The basic story line is interesting and the theme is something unseen in Hindi films. The whole topic of commencing fair elections in the tribal area with the backdrop of the Indian army and Naxalites is amazing. The quirky humour in the movie works in the favour of the film. Generally, such film are either preachy or dramatic, but ‘Newton’ is presented in a light and breezy manner. Though, the metaphors or indirect references are outstanding. You have to look out for the different layers which are hidden inside the dialogues, still shots, lyrics, facial expressions and more. There are some enjoyable scenes such as Sanjay Mishra explaining the qualities of Newton (which establishes the whole theme and soul of Rajkummar Rao’s character in the film), Rajkummar Rao rejecting marriage proposal for a minor girl, Pankaj Tripathi convincing Rajkummar for not carrying out the voting activity, Jungle ride including halt for Raghubir Yadav followed by him explaining the process of voting, Raghubir Yadav cooking up stories in the polling booth, PankaJ-Rajkummar tiff, Anjali explaining the villagers about voting followed by Pankaj Tripathi’s sharing it in his own way, Rajkummar getting voting done at the gunpoint and few more. These scenes keep you entertained as well as highly engaged in the film. The whole scene where the media and foreign delegates come to witness the voting has many layers attached to it and displays the real condition of such tribal areas with the roles of government, army and local villagers. On the flip side, the narrative part is slow and at times bit lethargic. The minimal screen happenings dilute the flow of the film and would not be appreciated by the regular movie watching audience. Also, after a given point the movie goes on a monotonous mode. The ending should have been a bit better and not as abrupt as it was shown in the movie. The cinematography is good and keeps the mood of the film intact.
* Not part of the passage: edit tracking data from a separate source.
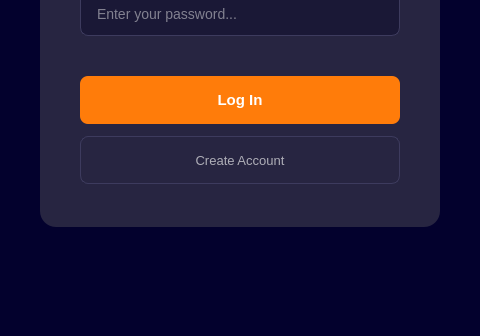
Above: src/ui/login/login.ui from DIDimov24/Aethera before the change; both pictures show x 260 to 740 and y 414 to 750 of the 1000 by 750 pixel window. Below: the same form after it.
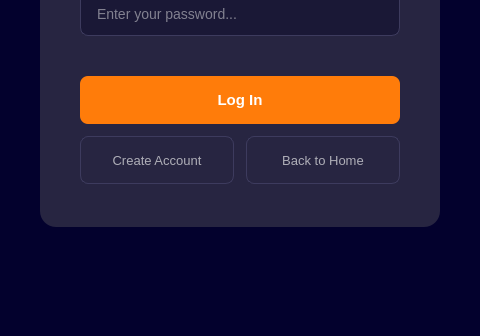
That is the form after the change.

Commit message: Add back to home page button to login/register and refactor home files

The edit to the form file:
```diff
--- a/src/ui/login/login.ui
+++ b/src/ui/login/login.ui
@@ -102,6 +102,20 @@
     color: #FFFFFF;
 }
  
+QPushButton#buttonBackHome {
+    background-color: transparent;
+    color: #AEAEB7;
+    font-size: 13px;
+    border: 1px solid #3D3B5E;
+    border-radius: 8px;
+    padding: 12px;
+}
+ 
+QPushButton#buttonBackHome:hover {
+    background-color: #302F4B;
+    color: #FFFFFF;
+}
+ 
 QLabel#labelError {
     color: #FF6B6B;
     font-size: 12px;
@@ -235,7 +249,7 @@
       <rect>
        <x>40</x>
        <y>400</y>
-       <width>320</width>
+       <width>154</width>
        <height>48</height>
       </rect>
      </property>
@@ -243,6 +257,19 @@
       <string>Create Account</string>
      </property>
     </widget>
+    <widget class="QPushButton" name="buttonBackHome">
+     <property name="geometry">
+      <rect>
+       <x>206</x>
+       <y>400</y>
+       <width>154</width>
+       <height>48</height>
+      </rect>
+     </property>
+     <property name="text">
+      <string>Back to Home</string>
+     </property>
+    </widget>
    </widget>
   </widget>
 </widget>
```
Left out of the diff: 2 changed lines with no effect on the pictures. The commit also changes 11 other files.
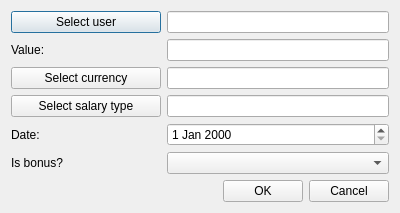
This is OrmasAdmin/OrmasAdmin/CreateSlrDlg.ui in Dalerjon/TheOrmasProejct as Qt 5 draws it before an edit. The edited form follows.
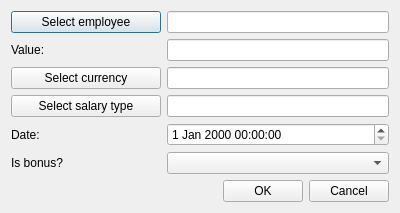
This is the edited form.

The edit to the form file:
```diff
--- a/OrmasAdmin/OrmasAdmin/CreateSlrDlg.ui
+++ b/OrmasAdmin/OrmasAdmin/CreateSlrDlg.ui
@@ -39,9 +39,6 @@
      </property>
     </widget>
    </item>
-   <item row="12" column="2">
-    <widget class="QDateEdit" name="dateEdit"/>
-   </item>
    <item row="12" column="1">
     <widget class="QLabel" name="dateLb">
      <property name="text">
@@ -65,7 +62,7 @@
       </size>
      </property>
      <property name="text">
-      <string>Select user</string>
+      <string>Select employee</string>
      </property>
     </widget>
    </item>
@@ -148,6 +145,9 @@
    <item row="13" column="2">
     <widget class="QComboBox" name="bonusCmb"/>
    </item>
+   <item row="12" column="2">
+    <widget class="QDateTimeEdit" name="dateEdit"/>
+   </item>
   </layout>
  </widget>
  <tabstops>
```
Left out of the diff: 11 changed lines with no effect on the pictures.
The movie is less than two hours, but still there could have been some improvement in the editing department.
The background music of ‘Newton’ works as an additional screenplay. There is one song ‘Panchi Udd Gaya’, which has been brilliantly shot and the lyrics in this song is soul-stirring.
Director Amit V Masurkar comes up with a unique concept and extracts some fine performances from the lead protagonists. The soul of this film is clean and pure. Cinematically ‘Newton’ is among the great films from our country. The movie stays with you for a long time and makes you think about all those rural conditions where such activities keeps happening. The movie also portrays the power of an election officer and reminds us the power of T.N. Seshan. If only the pace would have been bit generic and not pleasing the film festival audience, the impact would have been super high. The screenplay also needed a bit more detailing and a better ending. The soul-touching part in the finale goes missing.
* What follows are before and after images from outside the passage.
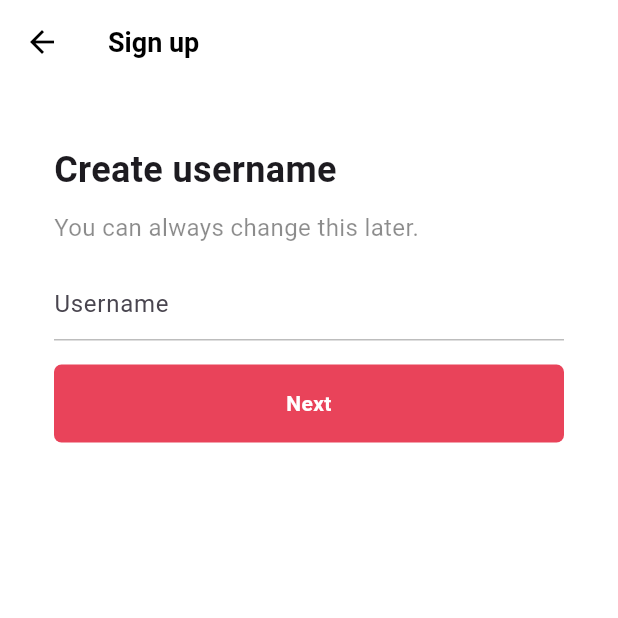
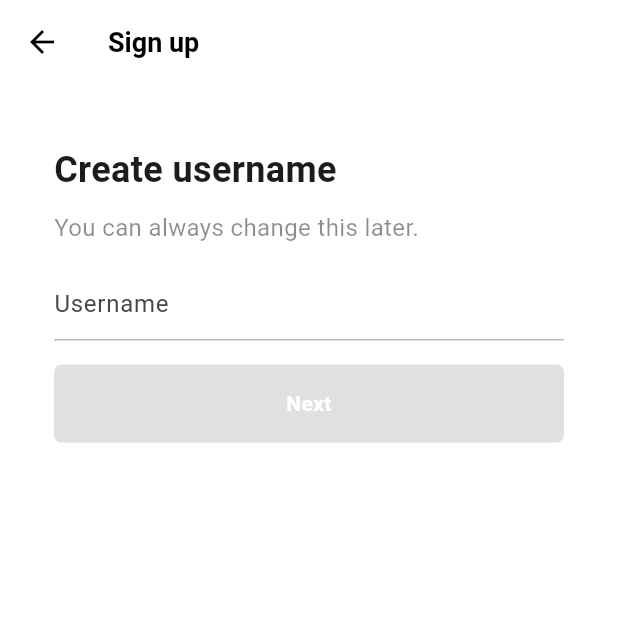
Before and after one commit to wozlsla/tiktok, a Flutter app: the UsernameScreen screen opened directly, on a phone screen of 412 x 824 dp, the top half of it. Run offline on Flutter 3.47's test engine with Material 3 defaults, Android fonts, the phone set to English and light mode, and no system bars; our stand-ins replace font_awesome_flutter.

Commit message:
feat: Controller and AnimatedContainer in username screen

```diff
--- a/lib/features/authentication/username_screen.dart
+++ b/lib/features/authentication/username_screen.dart
@@ -2,8 +2,28 @@ import 'package:flutter/material.dart';
 import 'package:tiktok/constants/gaps.dart';
 import 'package:tiktok/constants/sizes.dart';
 
-class UsernameScreen extends StatelessWidget {
+class UsernameScreen extends StatefulWidget {
   const UsernameScreen({super.key});
+
+  @override
+  State<UsernameScreen> createState() => _UsernameScreenState();
+}
+
+class _UsernameScreenState extends State<UsernameScreen> {
+  final TextEditingController _usernameController = TextEditingController();
+  String _username = "";
+
+  @override
+  void initState() {
+    super.initState();
+
+    _usernameController.addListener(() {
+      // print(_usernameController.text);
+      setState(() {
+        _username = _usernameController.text;
+      });
+    });
+  }
 
   @override
   Widget build(BuildContext context) {
@@ -38,6 +58,7 @@ class UsernameScreen extends StatelessWidget {
               ),
               Gaps.v16,
               TextField(
+                controller: _usernameController,
                 decoration: InputDecoration(
                   hintText: "Username",
                   enabledBorder: UnderlineInputBorder(
@@ -56,14 +77,17 @@ class UsernameScreen extends StatelessWidget {
               Gaps.v16,
               FractionallySizedBox(
                 widthFactor: 1,
-                child: Container(
+                child: AnimatedContainer(
                   padding: EdgeInsets.symmetric(
                     vertical: Sizes.size16,
                   ),
                   decoration: BoxDecoration(
-                    color: Theme.of(context).primaryColor,
+                    color: _username.isEmpty
+                        ? Colors.grey.shade300
+                        : Theme.of(context).primaryColor,
                     borderRadius: BorderRadius.circular(Sizes.size5),
                   ),
+                  duration: Duration(milliseconds: 300),
                   child: Text(
                     "Next",
                     textAlign: TextAlign.center,
```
Rajkummar Rao adds one more feather to his cap. Right from his eye blinking to super curiosity over his face, Rajkummar adds every body expressions to enhance his character. His character reminds you of Dharmendra’s character from ‘Satyakam’. The honesty is visible on Rajkummar’s face, which is a great achievement for an actor. Pankaj Tripahti’s performance is amazing. His cool temper adds charm to his character. Pankaj’s dialogue delivery goes well in the favour of his character. Raghubir Yadav lends good support and shines out in his small part. Sanjay Mishra’s cameo was impactful. Anjali Patil was fine in her part. Omkar Das Manikpuri was wasted.
So on an overall basis ‘Newton’ lifts you up with its unorthodox theme and gives you a satisfaction of watching something different, something new, something thoughtful. The movie might not appeal to all those who love escapist cinema and even for the ones who relish only on fast-paced films. This one will test your patience and also has its flaws, but at the end of the day will be loved by all those who love meaningful cinema.
Rating – 3.5/5 [Source – Bollywood Times]